Wednesday, January 31, 2007

Frozen Finally!

Global warming is on everyone's mind. Its on every talk show on TV or radio. And quite often, you will hear President Bush being blamed for the effects of global warming too! Due to the El Niño effect, it has been predicted that 2007 would be the warmest year so far. Nevertheless, not many in Madison are complaining about the late beginning of winter this year. When I spoke to our hospital shuttle driver about 2 weeks back, he said he couldn't care less about when the Madison lakes would freeze this year. He seemed thrilled to envision a scenario in which they might not freeze at all.
But some of the more adventurous and enthusia
stic Madisonites would beg to differ, and among them are the cross-country skiers, ice-fishers, the snowmobile-riders, ice-sculptors and the kite-fliers. A lot of the culture of Madison depends on how thick the sheet of ice is. Madison was the host of the now defunct 'Kites on Ice' fest held annually on the frozen Lake Mendota (see picture below). Teams from all over the mid-West and other parts of the US and Canada convened to compete in a kite-flying test, replete with music and fanfare, with the participants and the audience cheering as they stood on the frozen Mendota. I was fortunate to have witnessesd this truly fine event in 2005, that was thence discontinued because the “weather situation in Wisconsin became too iffy”.
Just as everyone was speculating whether the lakes would freeze, on the night of January 20, Mendota lake froze, it seems, in dramatic f
ashion as it always does. There has not been a year in the past 150 years of record-keeping when it has not frozen, and this year had the second-latest freeze date (compare with January 30 in 1932). Now, everyone (in the Limnology or Climatology departments or anyone who is just interested) is watching if the record for the shortest time of freeze is going to be broken. And when you compare the longest duration of freeze (161 days in 1880-81) to the shortest (21 days in 2001-02), you cannot but wonder what would happen one century from now. Would it have happened if they had elected Al Gore in place of George Bush?

Sunday, January 21, 2007

Super Sunday

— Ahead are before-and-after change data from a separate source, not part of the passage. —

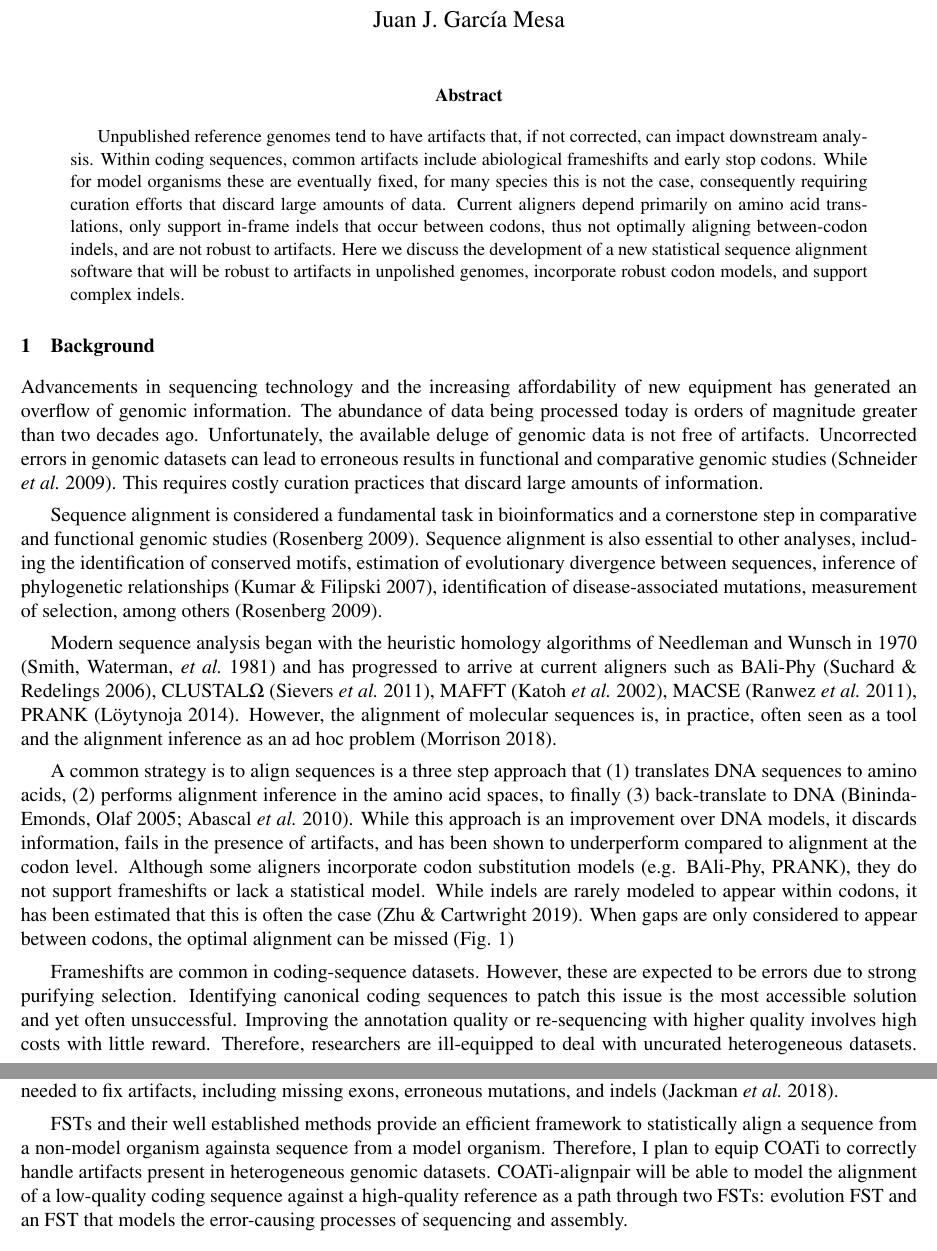
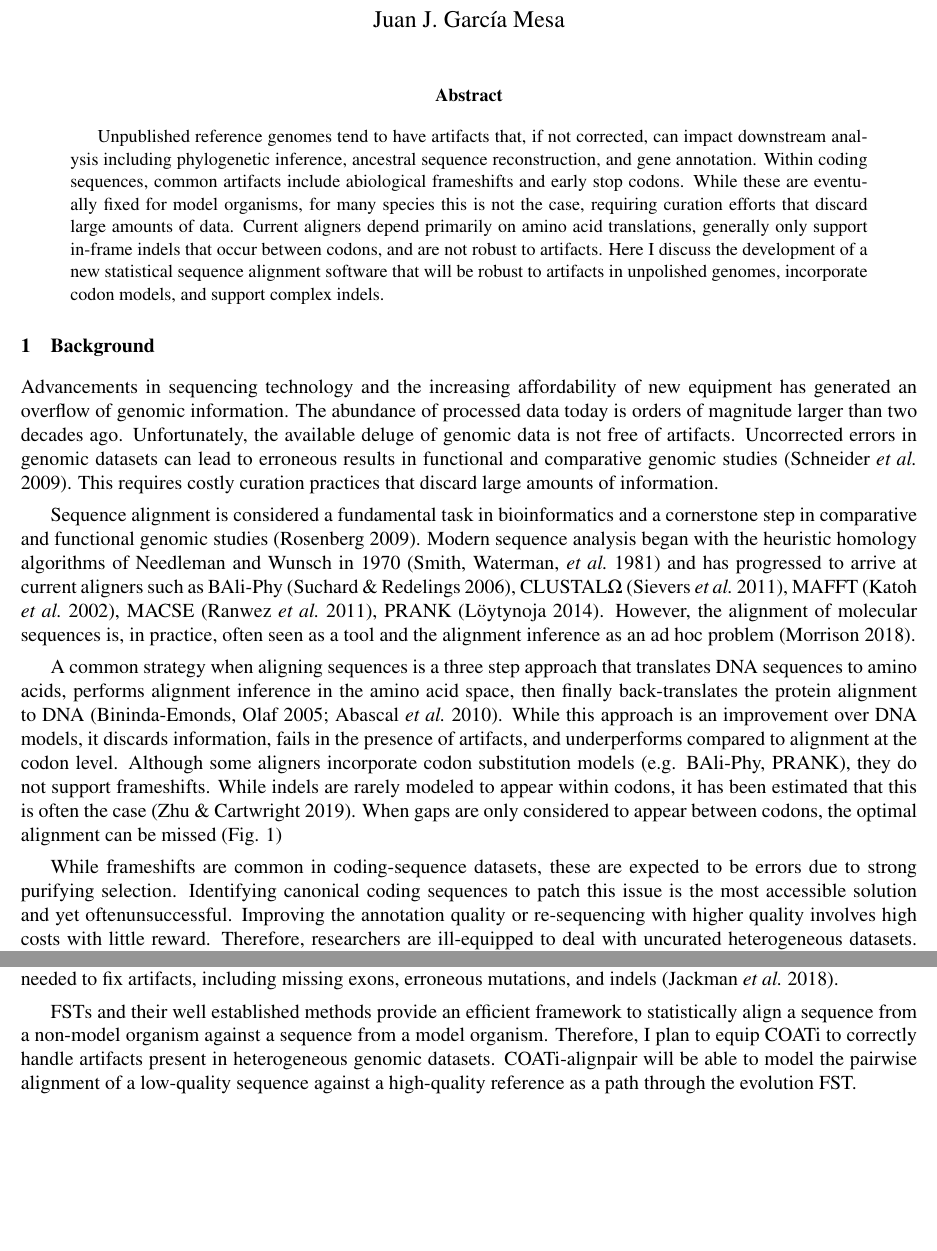
Before and after one commit to jgarciamesa/comps-prospectus, a LaTeX paper (written/prospectus.tex, which reads written/abstract.tex, written/background.tex): two parts of pages 2 and 5 of 11 before the commit and two parts of pages 2 and 4 of 10 after it, joined at a grey line, cut so that both start at the same text, the shorter picture padded with empty space. Compiled offline with XeLaTeX.

Commit message:
Include Ziqi and Abby's comments

```diff
--- a/written/abstract.tex
+++ b/written/abstract.tex
@@ -3,17 +3,17 @@
 %%%%%%%%%%%%%%%%%%%%%%%%%%%%%%%%%%%%%%%%%%%%%%%%%%%%%%%%%%%%%%%%%%%%%%%%%%%%%%%%
 
 Unpublished reference genomes tend to have artifacts that, if not corrected, can
-impact downstream analysis.
+impact downstream analysis including phylogenetic inference, ancestral sequence
+reconstruction, and gene annotation.
 Within coding sequences, common artifacts include abiological frameshifts and
 early stop codons.
-While for model organisms these are eventually fixed, for many species this is
-not the case, consequently requiring curation efforts that discard large amounts
-of data.
-Current aligners depend primarily on amino acid translations, only support
-in-frame indels that occur between codons, thus not optimally aligning
-between-codon indels, and are not robust to artifacts.
-Here we discuss the development of a new statistical sequence alignment software
-that will be robust to artifacts in unpolished genomes, incorporate robust codon
+While these are eventually fixed for model organisms, for many species this is
+not the case, requiring curation efforts that discard large amounts of data.
+Current aligners depend primarily on amino acid translations, generally only
+support in-frame indels that occur between codons, and are not robust to
+artifacts.
+Here I discuss the development of a new statistical sequence alignment software
+that will be robust to artifacts in unpolished genomes, incorporate codon
 models, and support complex indels.
 
 
--- a/written/background.tex
+++ b/written/background.tex
@@ -7,8 +7,8 @@
 % information age?
 Advancements in sequencing technology and the increasing affordability of new
 equipment has generated an overflow of genomic information.
-The abundance of data being processed today is orders of magnitude greater than
-two decades ago. %\green{with no slow down in sigh}.
+The abundance of processed data today is orders of magnitude larger than two
+decades ago. %\green{with no slow down in sigh}.
 % As a result, computational tools are required to keep up to properly handle
 % large projects.
 Unfortunately, the available deluge of genomic data is not free of artifacts.
@@ -25,13 +25,12 @@ cornerstone step in comparative and functional genomic studies
 % Inference of homology is an inherently difficult problem since the objective is
 % backtracking unique and unobservable historical events
 % \parencite{sequence_aln_morrison_2010}.
-Sequence alignment is also essential to other analyses, including the
-identification of conserved motifs, estimation of evolutionary divergence
-between sequences, inference of phylogenetic relationships
-\parencite{MSA_kumar_2007}, identification of disease-associated mutations,
-measurement of selection, among others
-\parencite{sequence_alignment_rosenberg_2009}.
-
+% Sequence alignment is also essential to other analyses, including the
+% identification of conserved motifs, estimation of evolutionary divergence
+% between sequences, inference of phylogenetic relationships
+% \parencite{MSA_kumar_2007}, identification of disease-associated mutations,
+% measurement of selection, among others
+% \parencite{sequence_alignment_rosenberg_2009}.
 % about programs still not fully addressing sequence homology
 Modern sequence analysis began with the heuristic homology algorithms of
 Needleman and Wunsch in 1970 \parencite{identification_smith_1981} and has
@@ -43,15 +42,15 @@ tool and the alignment inference as an ad hoc problem
 \parencite{morrison_MSA_2018}.
 
 % what current aligners are missing
-A common strategy is to align sequences is a three step approach that (1)
-translates DNA sequences to amino acids, (2) performs alignment inference
-in the amino acid spaces, to finally (3) back-translate to DNA
+A common strategy when aligning sequences is a three step approach that
+translates DNA sequences to amino acids, performs alignment inference in the
+amino acid space, then finally  back-translates the protein alignment to DNA
 \parencite{bininda2005transalign, abascal2010translatorx}.
 While this approach is an improvement over DNA models, it discards information,
-fails in the presence of artifacts, and has been shown to underperform compared
-to alignment at the codon level.
+fails in the presence of artifacts, and underperforms compared to alignment at
+the codon level.
 Although some aligners incorporate codon substitution models (e.g. BAli-Phy,
-PRANK), they do not support frameshifts or lack a statistical model.
+PRANK), they do not support frameshifts.
 While indels are rarely modeled to appear within codons, it has been estimated
 that this is often the case \parencite{indel_phases_zhu_2019}.
 When gaps are only considered to appear between codons, the optimal alignment
@@ -75,10 +74,10 @@ can be missed (Fig. \ref{fig:indels})
 
 % Current methods are not able to keep up with the amount of information
 % generated.
-Frameshifts are common in coding-sequence datasets.
-However, these are expected to be errors due to strong purifying selection.
+While frameshifts are common in coding-sequence datasets, these are expected to
+be errors due to strong purifying selection.
 Identifying canonical coding sequences to patch this issue is the most
-accessible solution and yet often unsuccessful.
+accessible solution and yet oftenunsuccessful.
 Improving the annotation quality or re-sequencing with higher quality involves
 high costs with little reward.
 Therefore, researchers are ill-equipped to deal with uncurated heterogeneous
```
Also changed, not shown: written/aim1.tex (+24 -30 lines), written/aim2.tex (+15 -21 lines), written/aim3.tex (+1 -1 lines), written/future_work.tex (+0 -2 lines), written/prospectus.tex (+1 -1 lines), written/prospectus.pdf.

As always, also this morning, I strolled into my balcony with my morning cuppa. Madison received a whopping 5.9 inches of snow through the day (second only to 6 inches on January 21, 1998), thus preventing timely clearing up of the snow from sidewalks and roads. It was a pleasure to watch from my balcony as the snow flurries drifted slantingly towards the ground, almost as if it were a world lacking gravitation. It was most certainly dreamy! The worldly worries of having to scrape the snow off my car or my sidewalk didn't bother me much. Well, that's because I don't have either!

Who goes out on a snowy Sunday morning to the lab to work? I do, not always, but this morning, and I am glad I did. As I set out, all decked with layers that Wisconsinites are always encouraged to drape themselves in, I didn't realize that the journey to my place of work would be more than another mundane excursion. Okay, my bad that I presumed that buses would run late on a day like this. It is times like these that I curse myself for being 'minute-wise, hour-foolish', so that I get some additional time to check e-mails or surf the internet aimlessly for few more minutes. It seemed like the holiday route bus-driver took his job almost as seriously as I do, and drove past the bus-stop at quite the right time, even as I scampered a few minutes late! So, anyway, I decided I can do with some walking. 'Its not that far', I thought, and 'Its good for health, too!'. To dampen the efficacy of my intellectualization of this exercise, I saw a bus pass by in the opposite direction , easily 5 minutes later than it should have. 'That's the Murphy's law in action', I thought. But lately, I have come to believe that everything happens for a reason. Perhaps, He wanted me to take to the path by foot.
The feeling of walking on virgin snow-covered paths was a mixture of childish and sinister pleasure for me. Occasionally, I turned back to look proudly at the trail I left behind, a path no one had ever walked before, at least this morning! Soon, when I was a few blocks from home, I joined a bunch of kids noisily making a snowman, or at least something that looked like one. I had never done it before, and I thought there is never a better time than NOW. I
excitedly offered my services and could see myself regress 20 years in age as I joined these kids. 15 minutes later, I was richer with another first experience of its kind. As I bade my new buddies good day and good bye and continued my walk, I felt a unique sense of relaxation and happiness that rejuvenated me for a wonderful day at work. There were passers-by who were skiing, some snowboarding, some just throwing snowballs at each other. Truly, sometimes these simple pleasures of nature far supersede any artificial joy rides. Then, as and when I peaked out of my lab window during the day, the view of a white and pure landscape livened me even more (as in the picture below). On my way back that day, I didn't wait for the bus. I decided I didn't need any!